__What you are asked to do__: Give the records again word for word. Leave every picture out.

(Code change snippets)

Segment Open

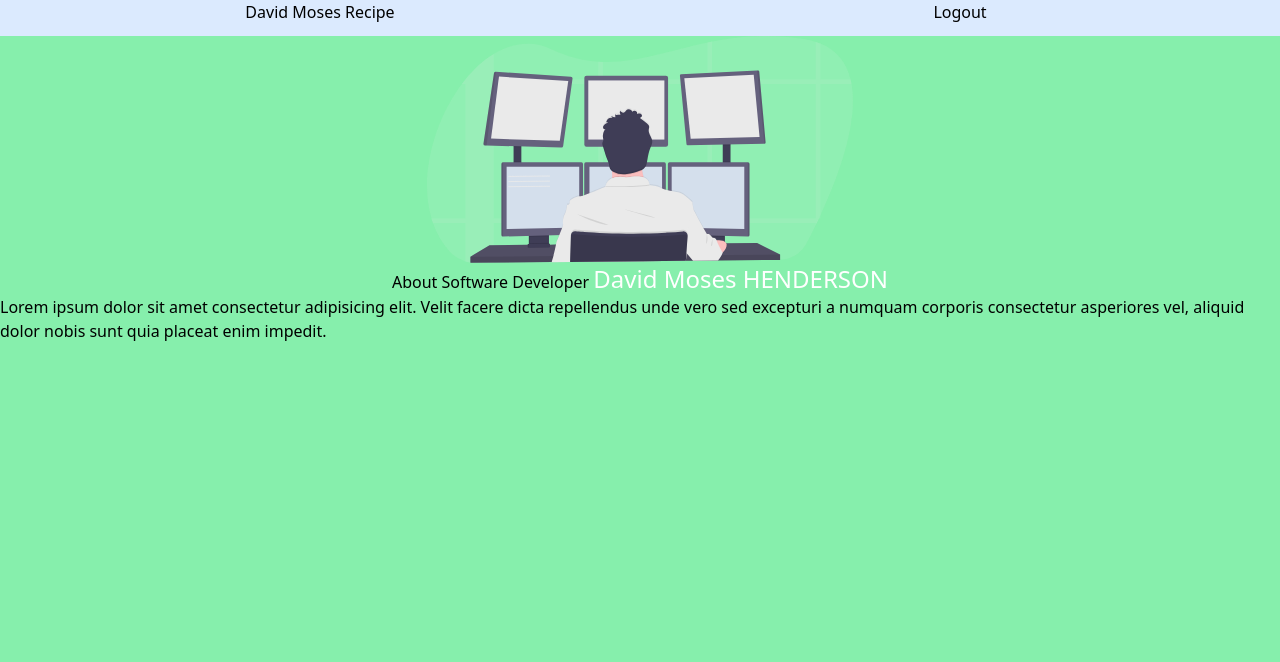
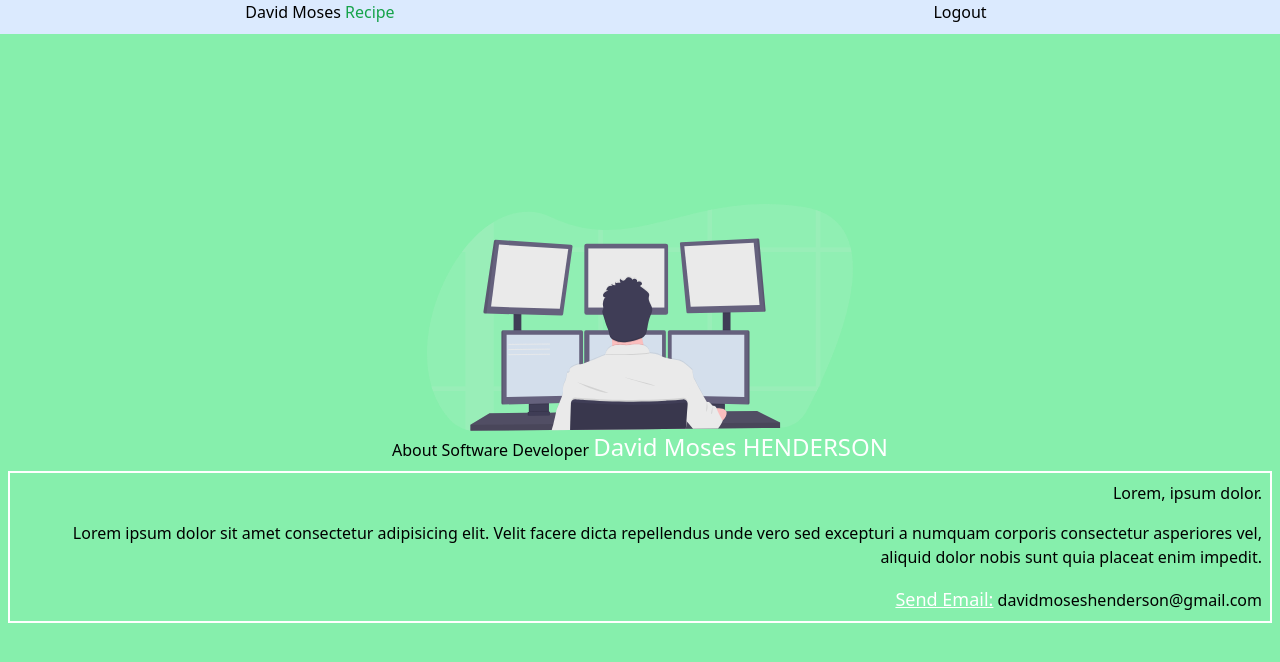
Before and after one commit to Sadullah-TANRIKULU/recipe-app, a React (Create React App) app: page /about in a window 1280 px wide. Shown: the top 662 px of the page. Built offline with nearby package versions, Linux system fonts and the light colour scheme.

Commit message:
component functions ready

```diff
--- a/src/components/Navbar.jsx
+++ b/src/components/Navbar.jsx
@@ -0,0 +1,9 @@
+const Navbar = () => {
+    return (
+        <div className="navbar">
+            Navbar
+        </div>
+     );
+}
+
+export default Navbar;
--- a/src/components/header/Form.jsx
+++ b/src/components/header/Form.jsx
@@ -0,0 +1,9 @@
+const Form = () => {
+    return (
+        <div className="form">
+            Form
+        </div>
+     );
+}
+
+export default Form;
--- a/src/components/header/Header.jsx
+++ b/src/components/header/Header.jsx
@@ -6,7 +6,7 @@ const Header = () => {
   return (
     <div className="header bg-blue-100 w-full h-9 flex justify-between ">
       <div className="logo w-1/2 ">
-        <h1 className="h-full text-center" > David Moses Recipe </h1>
+        <h1 className="h-full text-center" > David Moses <span className="text-green-600" >Recipe</span> </h1>
       </div>
       <div className="links flex justify-evenly w-1/2 ">
         {/* <Route path="/about" element={<About />} /> */}
--- a/src/pages/about/About.jsx
+++ b/src/pages/about/About.jsx
@@ -2,16 +2,18 @@ import coding from "../../assets/coding.svg";
 
 const About = () => {
   return (
-    <div className="about flex flex-col justify-center items-center ">
+    <div className="about flex flex-col justify-center items-center h-screen ">
       <img src={coding} alt="coding" className="w-1/3" />
       <h4>About Software Developer <span className="text-white text-2xl " > David Moses HENDERSON </span></h4>
-      <div className="aboutContent">
-        <p>
+      <div className="aboutContent border-white border-2 m-2">
+        <p className="text-right p-2" >Lorem, ipsum dolor.</p>
+        <p className="text-right p-2" >
           Lorem ipsum dolor sit amet consectetur adipisicing elit. Velit facere
           dicta repellendus unde vero sed excepturi a numquam corporis
           consectetur asperiores vel, aliquid dolor nobis sunt quia placeat enim
           impedit.
         </p>
+        <p className="text-right p-2" > <span className="underline text-lg text-white " > Send Email:</span> davidmoseshenderson@gmail.com </p>
       </div>
     </div>
   );
--- a/src/pages/details/Details.jsx
+++ b/src/pages/details/Details.jsx
@@ -0,0 +1,9 @@
+const Details = () => {
+    return (
+        <div className="details">
+            Details
+        </div>
+     );
+}
+
+export default Details;
--- a/src/pages/home/RecipeCard.jsx
+++ b/src/pages/home/RecipeCard.jsx
@@ -0,0 +1,9 @@
+const RecipeCard = () => {
+    return (
+        <div className="recipeCard">
+            Recipe Card
+        </div>
+     );
+}
+
+export default RecipeCard;
--- a/src/pages/login/Login.jsx
+++ b/src/pages/login/Login.jsx
@@ -0,0 +1,9 @@
+const Login = () => {
+    return (
+        <div className="login">
+            login
+        </div>
+     );
+}
+
+export default Login;
--- a/src/router/AppRouter.jsx
+++ b/src/router/AppRouter.jsx
@@ -0,0 +1,9 @@
+const AppRouter = () => {
+  return (
+  <div className="appRouter">
+    App Router
+  </div>
+  );
+};
+
+export default AppRouter;
```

Segment Closed

__Result of the exercise__:
Before and after one commit to Sadullah-TANRIKULU/recipe-app, a React (Create React App) app: page /about in a window 1280 px wide. Shown: the top 662 px of the page. Built offline with nearby package versions, Linux system fonts and the light colour scheme.

Commit message:
component functions ready

```diff
--- a/src/components/Navbar.jsx
+++ b/src/components/Navbar.jsx
@@ -0,0 +1,9 @@
+const Navbar = () => {
+    return (
+        <div className="navbar">
+            Navbar
+        </div>
+     );
+}
+
+export default Navbar;
--- a/src/components/header/Form.jsx
+++ b/src/components/header/Form.jsx
@@ -0,0 +1,9 @@
+const Form = () => {
+    return (
+        <div className="form">
+            Form
+        </div>
+     );
+}
+
+export default Form;
--- a/src/components/header/Header.jsx
+++ b/src/components/header/Header.jsx
@@ -6,7 +6,7 @@ const Header = () => {
   return (
     <div className="header bg-blue-100 w-full h-9 flex justify-between ">
       <div className="logo w-1/2 ">
-        <h1 className="h-full text-center" > David Moses Recipe </h1>
+        <h1 className="h-full text-center" > David Moses <span className="text-green-600" >Recipe</span> </h1>
       </div>
       <div className="links flex justify-evenly w-1/2 ">
         {/* <Route path="/about" element={<About />} /> */}
--- a/src/pages/about/About.jsx
+++ b/src/pages/about/About.jsx
@@ -2,16 +2,18 @@ import coding from "../../assets/coding.svg";
 
 const About = () => {
   return (
-    <div className="about flex flex-col justify-center items-center ">
+    <div className="about flex flex-col justify-center items-center h-screen ">
       <img src={coding} alt="coding" className="w-1/3" />
       <h4>About Software Developer <span className="text-white text-2xl " > David Moses HENDERSON </span></h4>
-      <div className="aboutContent">
-        <p>
+      <div className="aboutContent border-white border-2 m-2">
+        <p className="text-right p-2" >Lorem, ipsum dolor.</p>
+        <p className="text-right p-2" >
           Lorem ipsum dolor sit amet consectetur adipisicing elit. Velit facere
           dicta repellendus unde vero sed excepturi a numquam corporis
           consectetur asperiores vel, aliquid dolor nobis sunt quia placeat enim
           impedit.
         </p>
+        <p className="text-right p-2" > <span className="underline text-lg text-white " > Send Email:</span> davidmoseshenderson@gmail.com </p>
       </div>
     </div>
   );
--- a/src/pages/details/Details.jsx
+++ b/src/pages/details/Details.jsx
@@ -0,0 +1,9 @@
+const Details = () => {
+    return (
+        <div className="details">
+            Details
+        </div>
+     );
+}
+
+export default Details;
--- a/src/pages/home/RecipeCard.jsx
+++ b/src/pages/home/RecipeCard.jsx
@@ -0,0 +1,9 @@
+const RecipeCard = () => {
+    return (
+        <div className="recipeCard">
+            Recipe Card
+        </div>
+     );
+}
+
+export default RecipeCard;
--- a/src/pages/login/Login.jsx
+++ b/src/pages/login/Login.jsx
@@ -0,0 +1,9 @@
+const Login = () => {
+    return (
+        <div className="login">
+            login
+        </div>
+     );
+}
+
+export default Login;
--- a/src/router/AppRouter.jsx
+++ b/src/router/AppRouter.jsx
@@ -0,0 +1,9 @@
+const AppRouter = () => {
+  return (
+  <div className="appRouter">
+    App Router
+  </div>
+  );
+};
+
+export default AppRouter;
```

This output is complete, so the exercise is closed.